cof

On 15th August, the premises at 490 Old London Road offering post office services were closed without any prior warning. The manager up to that point, a Mr Ahmet Kul, had been in an agency relationship with Potent Solutions Limited, who effectively administer a large number of sub-branches for the Post Office. It has been reported to HIP that there were financial difficulties.

The Post Office issued a statement explaining that they do not own the premises and that they were “withdrawn for post office use at short notice”. They added: “We apologise for any inconvenience the temporary closure at short notice has caused.

“We understand how important a post office is to a community and we would like to reassure customers that we are working hard to restore a post office in that area as soon as possible. We are in discussions with local retailers.

“Any retailer interested in incorporating a post office in their premises should email  [email protected] or  phone 0333 345 5560.”

In the meantime, the nearest alternative branches are in George Street in the Old Town or at Malvern Way.

Rail Service Cuts

Meanwhile the rail service to Ore station is under substantial threat following an announcement by Govia Thameslink that from May next year it intends to start and terminate all Southeastern trains on the Charing Cross/Cannon Street line at Hastings. Passengers to and from Ore would thenceforth have to change at Hastings for a connection with the Southern service on the Ashford line (or use, generally at a higher price, the alternative HS1 route to and from St Pancras).

Govia are holding a “consultation” with affected parties which will be open until this coming Monday, 9th September.

Martin Woodfine of SHRIMP (St Leonards and Hastings Rail Improvement group) has pointed out that passenger use of Ore station “increases year-on-year and the station serves an expanding area…. The proposed withdrawal of services is very unhelpful.”

Council leader Peter Chowney has added his objections: “Ore is close to some of the most deprived areas of Hastings, itself the most deprived town in south-east England. With direct peak hour trains replaced by a potentially unreliable service from Eastbourne, the economic regeneration of this area could be inhibited, making it less attractive for employers and those considering moving to the area.”

Govia have described usage of its services at Ore as “extremely low”.

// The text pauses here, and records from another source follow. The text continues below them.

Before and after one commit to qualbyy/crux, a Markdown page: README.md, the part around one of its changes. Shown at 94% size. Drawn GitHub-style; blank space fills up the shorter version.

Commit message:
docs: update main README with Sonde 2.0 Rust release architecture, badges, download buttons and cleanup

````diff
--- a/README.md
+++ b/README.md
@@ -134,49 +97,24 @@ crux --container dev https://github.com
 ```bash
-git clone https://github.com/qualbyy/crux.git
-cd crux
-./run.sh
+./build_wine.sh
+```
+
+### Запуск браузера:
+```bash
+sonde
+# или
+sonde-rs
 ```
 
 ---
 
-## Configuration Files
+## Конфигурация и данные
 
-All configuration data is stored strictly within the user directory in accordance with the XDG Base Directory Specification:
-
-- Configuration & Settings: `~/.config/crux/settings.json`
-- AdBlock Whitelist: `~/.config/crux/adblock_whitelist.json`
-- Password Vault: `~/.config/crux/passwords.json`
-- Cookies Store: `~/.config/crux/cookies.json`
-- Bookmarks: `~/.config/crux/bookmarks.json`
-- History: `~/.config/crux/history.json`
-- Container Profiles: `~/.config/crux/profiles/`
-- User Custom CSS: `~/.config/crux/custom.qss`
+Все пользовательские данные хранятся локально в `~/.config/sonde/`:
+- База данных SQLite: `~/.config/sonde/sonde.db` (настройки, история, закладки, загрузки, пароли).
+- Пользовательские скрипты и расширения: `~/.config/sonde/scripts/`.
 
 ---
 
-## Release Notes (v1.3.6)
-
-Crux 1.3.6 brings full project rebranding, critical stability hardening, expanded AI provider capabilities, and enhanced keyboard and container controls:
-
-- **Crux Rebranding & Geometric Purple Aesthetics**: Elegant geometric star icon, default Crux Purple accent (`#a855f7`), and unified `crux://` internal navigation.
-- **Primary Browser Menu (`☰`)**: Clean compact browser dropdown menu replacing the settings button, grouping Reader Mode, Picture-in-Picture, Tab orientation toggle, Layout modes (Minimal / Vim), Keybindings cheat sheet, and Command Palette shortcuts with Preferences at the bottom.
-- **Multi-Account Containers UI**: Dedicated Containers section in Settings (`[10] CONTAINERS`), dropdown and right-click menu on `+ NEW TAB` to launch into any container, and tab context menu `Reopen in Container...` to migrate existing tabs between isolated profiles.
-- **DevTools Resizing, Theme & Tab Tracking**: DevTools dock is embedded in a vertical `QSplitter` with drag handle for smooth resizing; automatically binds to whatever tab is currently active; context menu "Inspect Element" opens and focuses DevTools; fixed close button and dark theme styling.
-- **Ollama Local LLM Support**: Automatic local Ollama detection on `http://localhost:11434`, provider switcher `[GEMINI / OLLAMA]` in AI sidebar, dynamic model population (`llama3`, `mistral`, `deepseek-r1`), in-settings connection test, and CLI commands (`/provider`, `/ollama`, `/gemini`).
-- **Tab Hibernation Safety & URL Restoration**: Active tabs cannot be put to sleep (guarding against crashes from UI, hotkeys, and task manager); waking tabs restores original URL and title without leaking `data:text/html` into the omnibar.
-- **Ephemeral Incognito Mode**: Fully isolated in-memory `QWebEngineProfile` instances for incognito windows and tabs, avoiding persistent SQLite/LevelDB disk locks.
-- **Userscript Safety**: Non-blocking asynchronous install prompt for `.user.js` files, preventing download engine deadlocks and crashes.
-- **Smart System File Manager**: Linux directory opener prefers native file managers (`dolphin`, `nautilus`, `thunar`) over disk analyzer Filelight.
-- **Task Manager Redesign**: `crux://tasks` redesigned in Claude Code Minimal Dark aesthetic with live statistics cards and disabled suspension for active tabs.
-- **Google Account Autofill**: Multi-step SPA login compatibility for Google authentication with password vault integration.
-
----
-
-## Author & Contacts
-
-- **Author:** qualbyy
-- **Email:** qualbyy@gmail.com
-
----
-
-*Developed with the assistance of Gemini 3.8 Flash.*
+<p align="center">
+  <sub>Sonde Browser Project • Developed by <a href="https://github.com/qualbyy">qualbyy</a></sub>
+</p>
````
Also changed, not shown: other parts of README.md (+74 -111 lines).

We hope you have enjoyed reading this article. The future of our volunteer led, non-profit publication would be far more secure with the aid of a small donation. It only takes a minute and we would be very grateful.